# Data for this exercise:

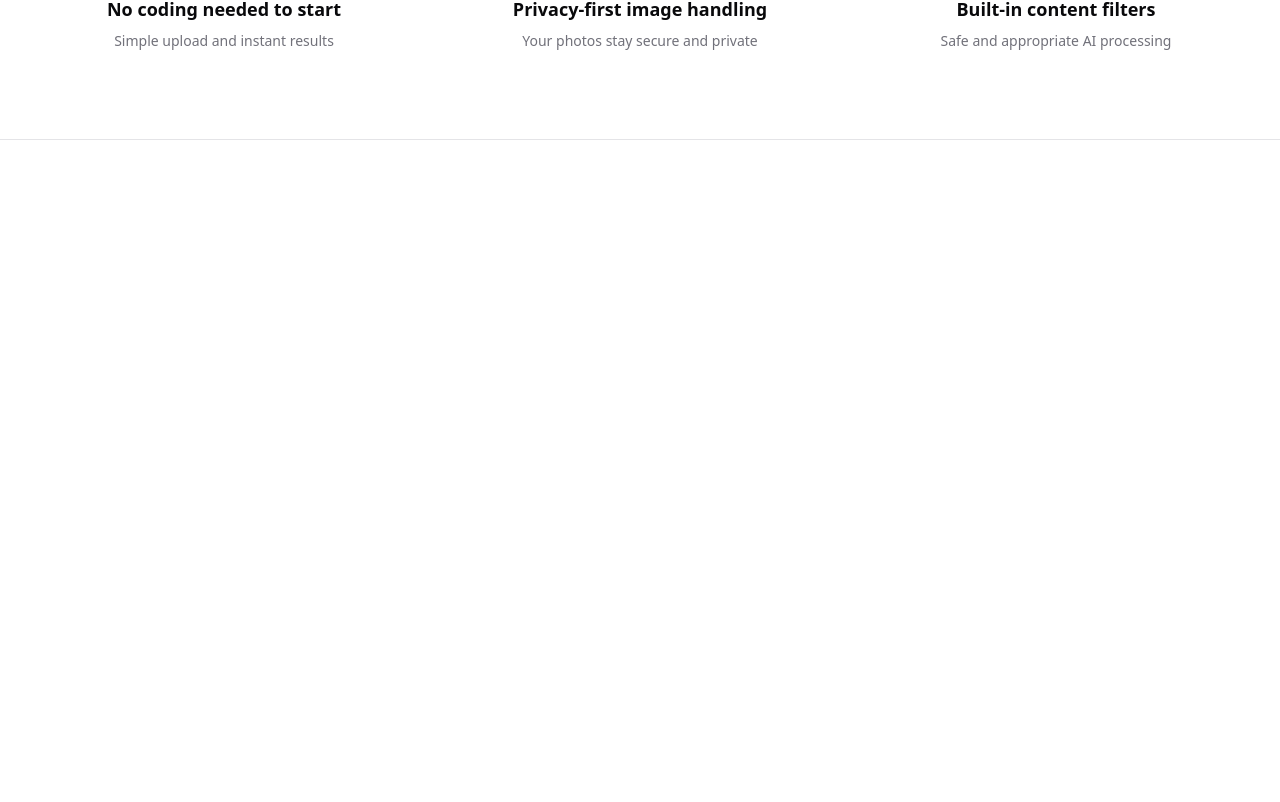
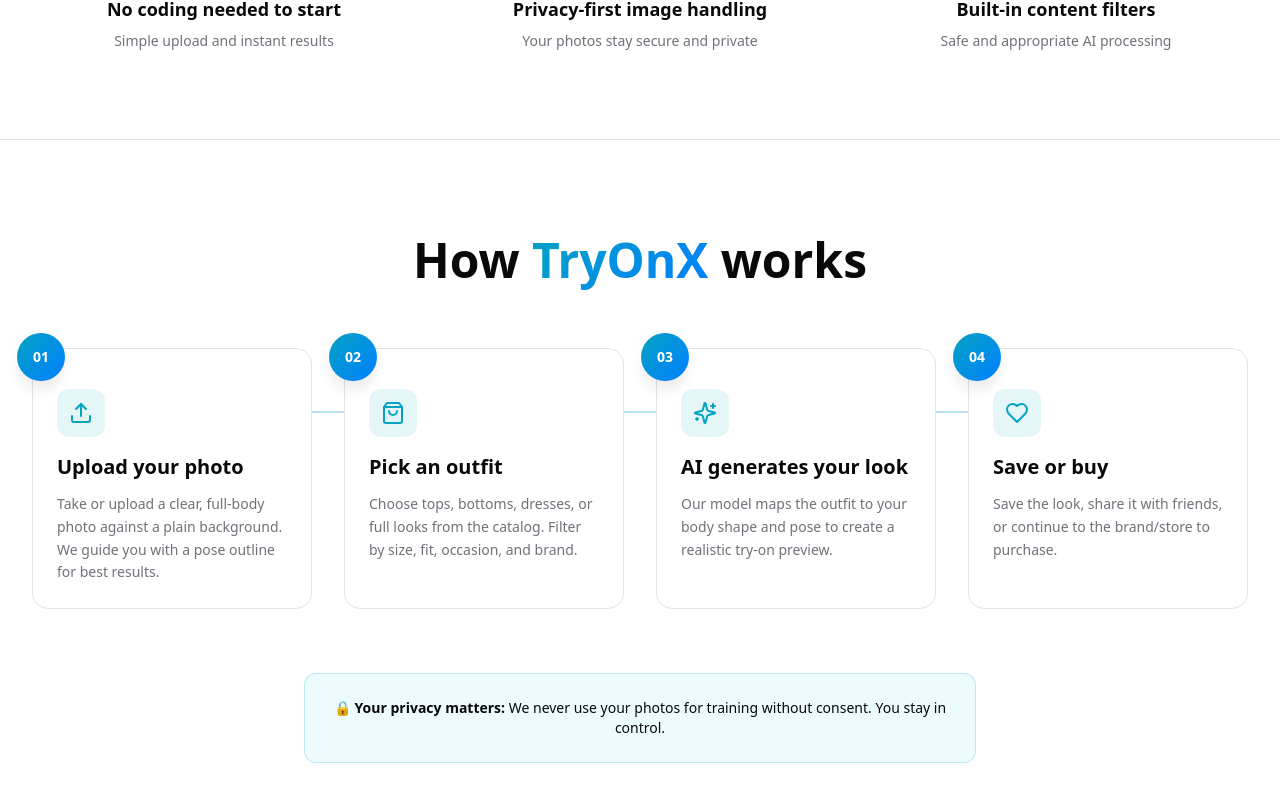
Before and after one commit to gnanesh25/TryOnX, a React (Vite) app: page / in a window 1280 px wide. Shown: the part 958-1760 px from the top of the page. Before the commit the page ends 1098 px from the top, so only its background shows below. Built offline with nearby package versions, Linux system fonts and the light colour scheme; the HTML template or start-up script is replaced by a standard one.

Commit message:
Add "How it works" section
Implement the "How it works" section on the landing page. This section includes a title, four steps detailing the virtual try-on process, and a privacy note.

```diff
--- /dev/null
+++ b/src/components/HowItWorks.tsx
@@ -0,0 +1,95 @@
+import { Upload, ShoppingBag, Sparkles, Heart } from "lucide-react";
+
+const HowItWorks = () => {
+  const steps = [
+    {
+      number: "01",
+      icon: Upload,
+      title: "Upload your photo",
+      description: "Take or upload a clear, full-body photo against a plain background. We guide you with a pose outline for best results."
+    },
+    {
+      number: "02",
+      icon: ShoppingBag,
+      title: "Pick an outfit",
+      description: "Choose tops, bottoms, dresses, or full looks from the catalog. Filter by size, fit, occasion, and brand."
+    },
+    {
+      number: "03",
+      icon: Sparkles,
+      title: "AI generates your look",
+      description: "Our model maps the outfit to your body shape and pose to create a realistic try-on preview."
+    },
+    {
+      number: "04",
+      icon: Heart,
+      title: "Save or buy",
+      description: "Save the look, share it with friends, or continue to the brand/store to purchase."
+    }
+  ];
+
+  return (
+    <section className="py-24 bg-background">
+      <div className="container mx-auto px-4 sm:px-6 lg:px-8">
+        {/* Section header */}
+        <div className="text-center max-w-3xl mx-auto mb-16">
+          <h2 className="text-3xl sm:text-4xl lg:text-5xl font-bold mb-4">
+            How <span className="bg-hero-gradient bg-clip-text text-transparent">TryOnX</span> works
+          </h2>
+        </div>
+
+        {/* Steps grid */}
+        <div className="grid md:grid-cols-2 lg:grid-cols-4 gap-8 mb-12">
+          {steps.map((step, index) => {
+            const Icon = step.icon;
+            return (
+              <div
+                key={index}
+                className="relative group"
+              >
+                {/* Connector line (hidden on mobile, shown on desktop) */}
+                {index < steps.length - 1 && (
+                  <div className="hidden lg:block absolute top-16 left-full w-full h-0.5 bg-gradient-to-r from-primary/30 to-transparent -translate-y-1/2 z-0" />
+                )}
+
+                {/* Card */}
+                <div className="relative bg-card border border-border rounded-2xl p-6 hover:shadow-lg transition-all duration-300 hover:-translate-y-1 h-full">
+                  {/* Step number badge */}
+                  <div className="absolute -top-4 -left-4 w-12 h-12 bg-hero-gradient rounded-full flex items-center justify-center shadow-lg">
+                    <span className="text-primary-foreground font-bold text-sm">{step.number}</span>
+                  </div>
+
+                  {/* Icon */}
+                  <div className="mb-4 mt-4">
+                    <div className="w-12 h-12 bg-primary/10 rounded-xl flex items-center justify-center group-hover:scale-110 transition-transform">
+                      <Icon className="w-6 h-6 text-primary" />
+                    </div>
+                  </div>
+
+                  {/* Content */}
+                  <h3 className="text-xl font-semibold mb-3 text-card-foreground">
+                    {step.title}
+                  </h3>
+                  <p className="text-muted-foreground text-sm leading-relaxed">
+                    {step.description}
+                  </p>
+                </div>
+              </div>
+            );
+          })}
+        </div>
+
+        {/* Privacy notice */}
+        <div className="max-w-2xl mx-auto mt-16">
+          <div className="bg-accent border border-primary/20 rounded-xl p-6 text-center">
+            <p className="text-sm text-foreground">
+              <span className="font-semibold">🔒 Your privacy matters:</span> We never use your photos for training without consent. You stay in control.
+            </p>
+          </div>
+        </div>
+      </div>
+    </section>
+  );
+};
+
+export default HowItWorks;
--- a/src/pages/Index.tsx
+++ b/src/pages/Index.tsx
@@ -1,6 +1,7 @@
 import Navigation from "@/components/Navigation";
 import Hero from "@/components/Hero";
 import TrustRow from "@/components/TrustRow";
+import HowItWorks from "@/components/HowItWorks";
 
 const Index = () => {
   return (
@@ -8,6 +9,7 @@ const Index = () => {
       <Navigation />
       <Hero />
       <TrustRow />
+      <HowItWorks />
     </div>
   );
 };
```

# Exercise details:
Copy the listing above word for word. Do not include the pictures.

# Solution:
Before and after one commit to gnanesh25/TryOnX, a React (Vite) app: page / in a window 1280 px wide. Shown: the part 958-1760 px from the top of the page. Before the commit the page ends 1098 px from the top, so only its background shows below. Built offline with nearby package versions, Linux system fonts and the light colour scheme; the HTML template or start-up script is replaced by a standard one.

Commit message:
Add "How it works" section
Implement the "How it works" section on the landing page. This section includes a title, four steps detailing the virtual try-on process, and a privacy note.

```diff
--- /dev/null
+++ b/src/components/HowItWorks.tsx
@@ -0,0 +1,95 @@
+import { Upload, ShoppingBag, Sparkles, Heart } from "lucide-react";
+
+const HowItWorks = () => {
+  const steps = [
+    {
+      number: "01",
+      icon: Upload,
+      title: "Upload your photo",
+      description: "Take or upload a clear, full-body photo against a plain background. We guide you with a pose outline for best results."
+    },
+    {
+      number: "02",
+      icon: ShoppingBag,
+      title: "Pick an outfit",
+      description: "Choose tops, bottoms, dresses, or full looks from the catalog. Filter by size, fit, occasion, and brand."
+    },
+    {
+      number: "03",
+      icon: Sparkles,
+      title: "AI generates your look",
+      description: "Our model maps the outfit to your body shape and pose to create a realistic try-on preview."
+    },
+    {
+      number: "04",
+      icon: Heart,
+      title: "Save or buy",
+      description: "Save the look, share it with friends, or continue to the brand/store to purchase."
+    }
+  ];
+
+  return (
+    <section className="py-24 bg-background">
+      <div className="container mx-auto px-4 sm:px-6 lg:px-8">
+        {/* Section header */}
+        <div className="text-center max-w-3xl mx-auto mb-16">
+          <h2 className="text-3xl sm:text-4xl lg:text-5xl font-bold mb-4">
+            How <span className="bg-hero-gradient bg-clip-text text-transparent">TryOnX</span> works
+          </h2>
+        </div>
+
+        {/* Steps grid */}
+        <div className="grid md:grid-cols-2 lg:grid-cols-4 gap-8 mb-12">
+          {steps.map((step, index) => {
+            const Icon = step.icon;
+            return (
+              <div
+                key={index}
+                className="relative group"
+              >
+                {/* Connector line (hidden on mobile, shown on desktop) */}
+                {index < steps.length - 1 && (
+                  <div className="hidden lg:block absolute top-16 left-full w-full h-0.5 bg-gradient-to-r from-primary/30 to-transparent -translate-y-1/2 z-0" />
+                )}
+
+                {/* Card */}
+                <div className="relative bg-card border border-border rounded-2xl p-6 hover:shadow-lg transition-all duration-300 hover:-translate-y-1 h-full">
+                  {/* Step number badge */}
+                  <div className="absolute -top-4 -left-4 w-12 h-12 bg-hero-gradient rounded-full flex items-center justify-center shadow-lg">
+                    <span className="text-primary-foreground font-bold text-sm">{step.number}</span>
+                  </div>
+
+                  {/* Icon */}
+                  <div className="mb-4 mt-4">
+                    <div className="w-12 h-12 bg-primary/10 rounded-xl flex items-center justify-center group-hover:scale-110 transition-transform">
+                      <Icon className="w-6 h-6 text-primary" />
+                    </div>
+                  </div>
+
+                  {/* Content */}
+                  <h3 className="text-xl font-semibold mb-3 text-card-foreground">
+                    {step.title}
+                  </h3>
+                  <p className="text-muted-foreground text-sm leading-relaxed">
+                    {step.description}
+                  </p>
+                </div>
+              </div>
+            );
+          })}
+        </div>
+
+        {/* Privacy notice */}
+        <div className="max-w-2xl mx-auto mt-16">
+          <div className="bg-accent border border-primary/20 rounded-xl p-6 text-center">
+            <p className="text-sm text-foreground">
+              <span className="font-semibold">🔒 Your privacy matters:</span> We never use your photos for training without consent. You stay in control.
+            </p>
+          </div>
+        </div>
+      </div>
+    </section>
+  );
+};
+
+export default HowItWorks;
--- a/src/pages/Index.tsx
+++ b/src/pages/Index.tsx
@@ -1,6 +1,7 @@
 import Navigation from "@/components/Navigation";
 import Hero from "@/components/Hero";
 import TrustRow from "@/components/TrustRow";
+import HowItWorks from "@/components/HowItWorks";
 
 const Index = () => {
   return (
@@ -8,6 +9,7 @@ const Index = () => {
       <Navigation />
       <Hero />
       <TrustRow />
+      <HowItWorks />
     </div>
   );
 };
```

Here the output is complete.